If you follow the world of Java and Open Source, there’s a big chance that you have stumbled upon articles, videos, forum answers, talks, and code from Stéphane Nicoll. I had the pleasure of meeting Stéphane some days ago at Vaadin’s headquarters in Finland and I interviewed him about Spring Boot and Vaadin.
Hi Stéphane, it’s great to talk with you. I’m a big fan of Spring Boot. It really increases developer’s productivity. I particularly like how easy it is to create a new project using Spring Initializr and Spring Boot’s auto-configuration capabilities. What other “killer features” would you highlight in Spring Boot?

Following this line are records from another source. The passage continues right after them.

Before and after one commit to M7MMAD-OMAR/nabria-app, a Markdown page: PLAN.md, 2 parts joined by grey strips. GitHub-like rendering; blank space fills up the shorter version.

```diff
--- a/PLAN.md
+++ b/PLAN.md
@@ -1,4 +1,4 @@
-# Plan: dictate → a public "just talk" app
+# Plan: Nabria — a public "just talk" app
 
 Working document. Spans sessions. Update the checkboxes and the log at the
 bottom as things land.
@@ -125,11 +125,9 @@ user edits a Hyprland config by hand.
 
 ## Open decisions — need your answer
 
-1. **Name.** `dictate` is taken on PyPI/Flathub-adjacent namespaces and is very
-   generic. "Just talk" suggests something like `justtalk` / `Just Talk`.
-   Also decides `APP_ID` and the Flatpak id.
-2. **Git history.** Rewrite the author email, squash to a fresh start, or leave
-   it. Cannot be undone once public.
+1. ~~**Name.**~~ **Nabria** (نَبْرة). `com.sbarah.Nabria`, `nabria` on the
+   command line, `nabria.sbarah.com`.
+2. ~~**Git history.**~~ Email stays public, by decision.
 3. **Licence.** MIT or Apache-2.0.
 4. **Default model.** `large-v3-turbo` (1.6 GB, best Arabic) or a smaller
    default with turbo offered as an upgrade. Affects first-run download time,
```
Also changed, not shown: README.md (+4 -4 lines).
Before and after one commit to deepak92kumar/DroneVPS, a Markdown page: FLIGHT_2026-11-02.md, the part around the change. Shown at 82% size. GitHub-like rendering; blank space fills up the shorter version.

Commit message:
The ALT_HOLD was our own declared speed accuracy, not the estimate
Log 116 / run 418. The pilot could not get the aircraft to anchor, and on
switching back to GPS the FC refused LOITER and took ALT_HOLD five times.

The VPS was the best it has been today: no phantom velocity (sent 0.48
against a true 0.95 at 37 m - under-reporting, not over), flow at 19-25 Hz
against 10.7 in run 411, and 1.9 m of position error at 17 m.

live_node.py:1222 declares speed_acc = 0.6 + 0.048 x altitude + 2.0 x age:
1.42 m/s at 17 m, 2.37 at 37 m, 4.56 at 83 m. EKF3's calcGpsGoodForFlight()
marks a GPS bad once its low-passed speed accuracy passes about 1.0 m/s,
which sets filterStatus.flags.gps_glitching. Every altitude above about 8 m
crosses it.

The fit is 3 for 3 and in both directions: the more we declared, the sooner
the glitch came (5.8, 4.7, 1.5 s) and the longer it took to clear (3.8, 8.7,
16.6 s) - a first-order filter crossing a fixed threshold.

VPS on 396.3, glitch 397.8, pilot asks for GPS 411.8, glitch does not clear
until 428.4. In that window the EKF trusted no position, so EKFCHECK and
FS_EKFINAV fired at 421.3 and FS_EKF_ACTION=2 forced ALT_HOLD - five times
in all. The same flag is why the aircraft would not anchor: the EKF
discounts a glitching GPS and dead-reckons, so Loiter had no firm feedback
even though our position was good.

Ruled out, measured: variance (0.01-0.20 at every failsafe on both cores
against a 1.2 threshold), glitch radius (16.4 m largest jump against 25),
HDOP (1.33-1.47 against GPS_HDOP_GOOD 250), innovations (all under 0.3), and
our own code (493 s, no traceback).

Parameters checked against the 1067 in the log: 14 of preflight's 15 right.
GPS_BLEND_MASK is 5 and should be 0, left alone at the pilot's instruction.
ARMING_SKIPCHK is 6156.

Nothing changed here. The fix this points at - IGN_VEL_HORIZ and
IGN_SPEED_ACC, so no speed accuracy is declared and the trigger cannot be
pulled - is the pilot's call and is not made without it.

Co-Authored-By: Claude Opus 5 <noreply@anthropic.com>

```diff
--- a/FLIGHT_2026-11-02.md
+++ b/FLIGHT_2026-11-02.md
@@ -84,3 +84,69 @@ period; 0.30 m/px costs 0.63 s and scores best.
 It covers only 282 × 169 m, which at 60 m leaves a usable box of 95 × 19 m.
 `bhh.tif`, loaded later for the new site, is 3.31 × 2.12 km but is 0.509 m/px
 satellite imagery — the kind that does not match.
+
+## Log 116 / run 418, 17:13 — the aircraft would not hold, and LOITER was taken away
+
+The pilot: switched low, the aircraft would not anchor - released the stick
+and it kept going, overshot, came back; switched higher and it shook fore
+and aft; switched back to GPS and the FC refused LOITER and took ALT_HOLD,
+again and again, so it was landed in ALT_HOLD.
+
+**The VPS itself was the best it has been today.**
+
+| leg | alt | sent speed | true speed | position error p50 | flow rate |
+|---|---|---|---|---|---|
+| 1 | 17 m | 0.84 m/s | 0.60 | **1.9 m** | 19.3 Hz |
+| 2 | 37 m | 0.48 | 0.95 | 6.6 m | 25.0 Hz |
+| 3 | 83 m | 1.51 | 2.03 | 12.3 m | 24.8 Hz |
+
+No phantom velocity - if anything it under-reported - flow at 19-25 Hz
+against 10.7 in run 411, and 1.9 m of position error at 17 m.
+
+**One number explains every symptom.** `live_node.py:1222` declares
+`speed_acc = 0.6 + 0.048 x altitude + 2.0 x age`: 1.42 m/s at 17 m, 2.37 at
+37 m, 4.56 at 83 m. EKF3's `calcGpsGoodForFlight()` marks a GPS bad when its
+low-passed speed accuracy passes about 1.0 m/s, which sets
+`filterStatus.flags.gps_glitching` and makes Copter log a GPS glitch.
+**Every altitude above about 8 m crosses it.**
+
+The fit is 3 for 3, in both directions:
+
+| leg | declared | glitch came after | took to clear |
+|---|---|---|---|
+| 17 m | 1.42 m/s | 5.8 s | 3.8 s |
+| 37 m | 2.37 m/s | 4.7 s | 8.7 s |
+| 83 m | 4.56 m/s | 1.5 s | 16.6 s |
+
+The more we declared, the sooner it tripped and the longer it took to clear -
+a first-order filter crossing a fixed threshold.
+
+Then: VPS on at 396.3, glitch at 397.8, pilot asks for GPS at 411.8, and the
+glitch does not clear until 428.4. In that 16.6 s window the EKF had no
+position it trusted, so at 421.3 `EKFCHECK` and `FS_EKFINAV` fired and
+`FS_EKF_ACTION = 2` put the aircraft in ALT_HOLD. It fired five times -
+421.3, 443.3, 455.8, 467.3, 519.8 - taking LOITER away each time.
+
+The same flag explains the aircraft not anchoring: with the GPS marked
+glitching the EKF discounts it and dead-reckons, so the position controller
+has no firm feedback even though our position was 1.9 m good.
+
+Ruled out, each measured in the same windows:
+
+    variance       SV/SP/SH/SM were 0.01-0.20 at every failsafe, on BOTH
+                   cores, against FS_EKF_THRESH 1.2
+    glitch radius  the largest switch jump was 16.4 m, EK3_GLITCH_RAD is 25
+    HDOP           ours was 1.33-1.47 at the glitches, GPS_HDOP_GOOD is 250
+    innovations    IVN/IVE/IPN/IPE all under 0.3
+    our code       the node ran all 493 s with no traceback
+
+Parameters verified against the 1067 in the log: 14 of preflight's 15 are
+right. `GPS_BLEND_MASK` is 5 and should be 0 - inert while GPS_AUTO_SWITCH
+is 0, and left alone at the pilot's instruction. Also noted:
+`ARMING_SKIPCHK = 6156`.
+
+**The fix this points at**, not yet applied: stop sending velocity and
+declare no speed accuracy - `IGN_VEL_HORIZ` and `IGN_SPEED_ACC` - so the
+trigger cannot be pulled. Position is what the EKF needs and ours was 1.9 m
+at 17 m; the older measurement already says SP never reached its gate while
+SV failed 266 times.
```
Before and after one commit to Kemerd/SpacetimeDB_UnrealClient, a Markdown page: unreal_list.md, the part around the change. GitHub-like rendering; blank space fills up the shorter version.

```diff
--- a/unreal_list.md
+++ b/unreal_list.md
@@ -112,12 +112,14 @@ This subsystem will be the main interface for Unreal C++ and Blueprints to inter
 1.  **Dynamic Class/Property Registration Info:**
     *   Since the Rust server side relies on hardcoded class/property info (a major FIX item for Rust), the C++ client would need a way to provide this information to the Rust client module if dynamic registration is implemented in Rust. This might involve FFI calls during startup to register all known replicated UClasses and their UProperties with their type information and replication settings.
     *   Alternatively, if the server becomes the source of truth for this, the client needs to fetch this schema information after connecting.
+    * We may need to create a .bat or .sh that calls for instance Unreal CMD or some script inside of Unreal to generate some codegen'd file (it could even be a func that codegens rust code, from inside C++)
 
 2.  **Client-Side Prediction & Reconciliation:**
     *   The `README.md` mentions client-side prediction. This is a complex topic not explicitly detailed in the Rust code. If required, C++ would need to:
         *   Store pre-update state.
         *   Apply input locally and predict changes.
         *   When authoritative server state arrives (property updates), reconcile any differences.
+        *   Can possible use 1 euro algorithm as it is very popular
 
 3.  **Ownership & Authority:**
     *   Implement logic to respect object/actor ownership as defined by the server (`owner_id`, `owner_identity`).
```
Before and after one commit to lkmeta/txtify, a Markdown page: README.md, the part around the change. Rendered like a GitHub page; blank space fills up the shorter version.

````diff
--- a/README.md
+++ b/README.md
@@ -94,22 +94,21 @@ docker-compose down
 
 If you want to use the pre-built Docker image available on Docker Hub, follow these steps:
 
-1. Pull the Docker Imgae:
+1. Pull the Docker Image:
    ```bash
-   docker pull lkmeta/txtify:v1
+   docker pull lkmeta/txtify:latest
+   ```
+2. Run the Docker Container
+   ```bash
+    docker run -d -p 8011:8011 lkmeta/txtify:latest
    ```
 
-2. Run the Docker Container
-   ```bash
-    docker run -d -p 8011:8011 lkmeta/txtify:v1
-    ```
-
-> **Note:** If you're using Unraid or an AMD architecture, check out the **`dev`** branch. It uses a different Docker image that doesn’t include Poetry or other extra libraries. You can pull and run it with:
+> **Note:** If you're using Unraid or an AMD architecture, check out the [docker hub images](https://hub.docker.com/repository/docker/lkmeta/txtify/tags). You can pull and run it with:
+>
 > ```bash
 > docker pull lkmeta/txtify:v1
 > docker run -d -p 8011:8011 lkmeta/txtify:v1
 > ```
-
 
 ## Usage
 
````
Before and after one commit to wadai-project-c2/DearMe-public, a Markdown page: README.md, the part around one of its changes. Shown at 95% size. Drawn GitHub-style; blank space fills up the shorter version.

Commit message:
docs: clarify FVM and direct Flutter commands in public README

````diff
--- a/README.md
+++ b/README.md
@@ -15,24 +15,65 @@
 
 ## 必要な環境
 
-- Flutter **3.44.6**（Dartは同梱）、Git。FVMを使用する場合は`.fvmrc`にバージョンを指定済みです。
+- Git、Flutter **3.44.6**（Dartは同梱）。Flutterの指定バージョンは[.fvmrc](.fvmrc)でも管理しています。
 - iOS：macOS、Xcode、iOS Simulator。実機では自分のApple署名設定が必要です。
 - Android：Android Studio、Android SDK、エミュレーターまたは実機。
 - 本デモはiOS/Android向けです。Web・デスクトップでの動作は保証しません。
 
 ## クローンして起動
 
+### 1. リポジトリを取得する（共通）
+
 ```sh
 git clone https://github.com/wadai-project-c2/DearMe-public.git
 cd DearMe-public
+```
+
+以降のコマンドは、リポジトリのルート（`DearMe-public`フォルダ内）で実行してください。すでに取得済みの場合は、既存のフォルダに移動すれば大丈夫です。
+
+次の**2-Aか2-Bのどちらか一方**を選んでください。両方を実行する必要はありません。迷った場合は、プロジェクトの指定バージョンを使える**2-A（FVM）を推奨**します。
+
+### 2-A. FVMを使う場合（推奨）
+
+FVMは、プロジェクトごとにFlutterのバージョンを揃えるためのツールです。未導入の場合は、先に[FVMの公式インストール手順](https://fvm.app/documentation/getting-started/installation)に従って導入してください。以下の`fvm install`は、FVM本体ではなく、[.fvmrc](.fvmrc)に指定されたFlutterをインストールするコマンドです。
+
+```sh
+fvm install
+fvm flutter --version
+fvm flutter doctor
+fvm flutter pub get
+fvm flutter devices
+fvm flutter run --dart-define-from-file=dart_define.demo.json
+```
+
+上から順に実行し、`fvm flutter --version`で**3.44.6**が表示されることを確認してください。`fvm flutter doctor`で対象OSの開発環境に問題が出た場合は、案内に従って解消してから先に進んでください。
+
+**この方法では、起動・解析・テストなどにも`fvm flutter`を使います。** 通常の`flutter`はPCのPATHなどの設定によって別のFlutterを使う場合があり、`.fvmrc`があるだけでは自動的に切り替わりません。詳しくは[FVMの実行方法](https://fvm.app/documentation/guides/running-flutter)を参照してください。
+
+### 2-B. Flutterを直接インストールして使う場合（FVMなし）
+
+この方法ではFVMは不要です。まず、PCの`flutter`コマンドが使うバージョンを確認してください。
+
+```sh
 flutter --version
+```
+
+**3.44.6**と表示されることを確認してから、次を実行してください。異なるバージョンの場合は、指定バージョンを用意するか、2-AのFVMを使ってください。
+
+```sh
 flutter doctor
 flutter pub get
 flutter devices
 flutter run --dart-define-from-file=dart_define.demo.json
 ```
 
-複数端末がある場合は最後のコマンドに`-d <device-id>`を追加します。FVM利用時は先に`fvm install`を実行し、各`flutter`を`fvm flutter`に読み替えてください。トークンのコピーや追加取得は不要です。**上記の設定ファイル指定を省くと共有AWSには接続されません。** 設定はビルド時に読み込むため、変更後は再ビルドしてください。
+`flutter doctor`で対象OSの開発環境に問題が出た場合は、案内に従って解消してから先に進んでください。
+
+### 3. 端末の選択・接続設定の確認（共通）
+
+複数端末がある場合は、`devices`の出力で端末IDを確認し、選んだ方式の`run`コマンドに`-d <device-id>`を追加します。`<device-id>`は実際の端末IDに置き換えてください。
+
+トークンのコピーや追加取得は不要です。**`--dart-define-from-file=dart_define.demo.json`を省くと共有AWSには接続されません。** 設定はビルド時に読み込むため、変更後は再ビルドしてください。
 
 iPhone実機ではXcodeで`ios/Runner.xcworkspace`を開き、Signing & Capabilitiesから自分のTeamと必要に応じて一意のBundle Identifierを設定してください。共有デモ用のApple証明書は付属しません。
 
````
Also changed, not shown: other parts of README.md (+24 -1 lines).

Hey, thank you for having me! The first one that comes to mind is our dependency management for not only a selection of Spring modules but also a wide range of third party libraries. As a matter of fact, statistics show that we have consumers of that feature that do not use Spring Boot at all. In a nutshell, we make sure to provide a Bill of Materials (BOM) for all of these so that they work well together. No need to worry about which version to pick and upgrading Spring Boot will consistently upgrade your technical stack as well.
Having joined the Spring Framework development team and being a member of the Apache Maven PMC, you are well known in the world of Java. But you’ve also been doing some Vaadin stuff. You even published a Vaadin add-on. How did you come across Vaadin? What else have you done with Vaadin?
In my previous job, we were looking to migrate a backoffice application written in Swing to a web frontend. Given our constraints, we quickly identified that Vaadin is a perfect fit for us but we had to convince our management. We spent a week in your office and we were able to build quite a convincing prototype. Back in Belgium, we worked on several other prototypes and this add-on was born as a result of our experiments.
You, obviously, have used Vaadin in Spring applications. Do you think it’s a good match? Would you recommend Vaadin Framework as front-end technology in Spring-based applications?
Actually, what convinced me the most about Vaadin is that I was able to build something that looked nice. I am a backend guy, none of the UI work on start.spring.io would have been possible without the help of my colleagues. In my opinion, Vaadin is interesting for single page apps and its ability to integrate with your backend is quite unique. I also find the charting support quite convincing.
Similarly, would you recommend Spring Boot to developers currently using Vaadin?
I was already using Spring back then and a lot has changed regarding the Spring support in Vaadin. Our two teams have been working quite hard on it and it shows. I find it quite natural to write a Vaadin app and integrate various Spring-related features. Similarly, if you are a Spring Boot user, integrating Vaadin is very easy and straightforward and the existing features will just work.
Spring supports a wide range of backend stores and offers plenty of features on the backend so it’s an excellent choice for your Vaadin applications. But I am obviously biased here! ;-)
What can you share about the future of Spring and Spring Boot?
Spring Framework 5.0 is already around the corner (March 2017) with reactive programming, HTTP/2 and preliminary JDK 9 support. Since JDK 9 got delayed twice in the meantime, our dedicated GA support for it will have to wait until Spring Framework 5.1.
Spring Boot will obviously follow closely on that route, with Spring Boot 2.0 providing auto-configuration for reactive architecture and support for new deployment infrastructure (e.g. netty).
Thanks Stéphane for your time and I hope to see you here at Vaadin again!
Thank you! I had a great time. I enjoyed the discussion with the team on several new features of Vaadin’s Spring support. Not to mention the ride on the Vaadin boat: that was epic. Take care and see you soon!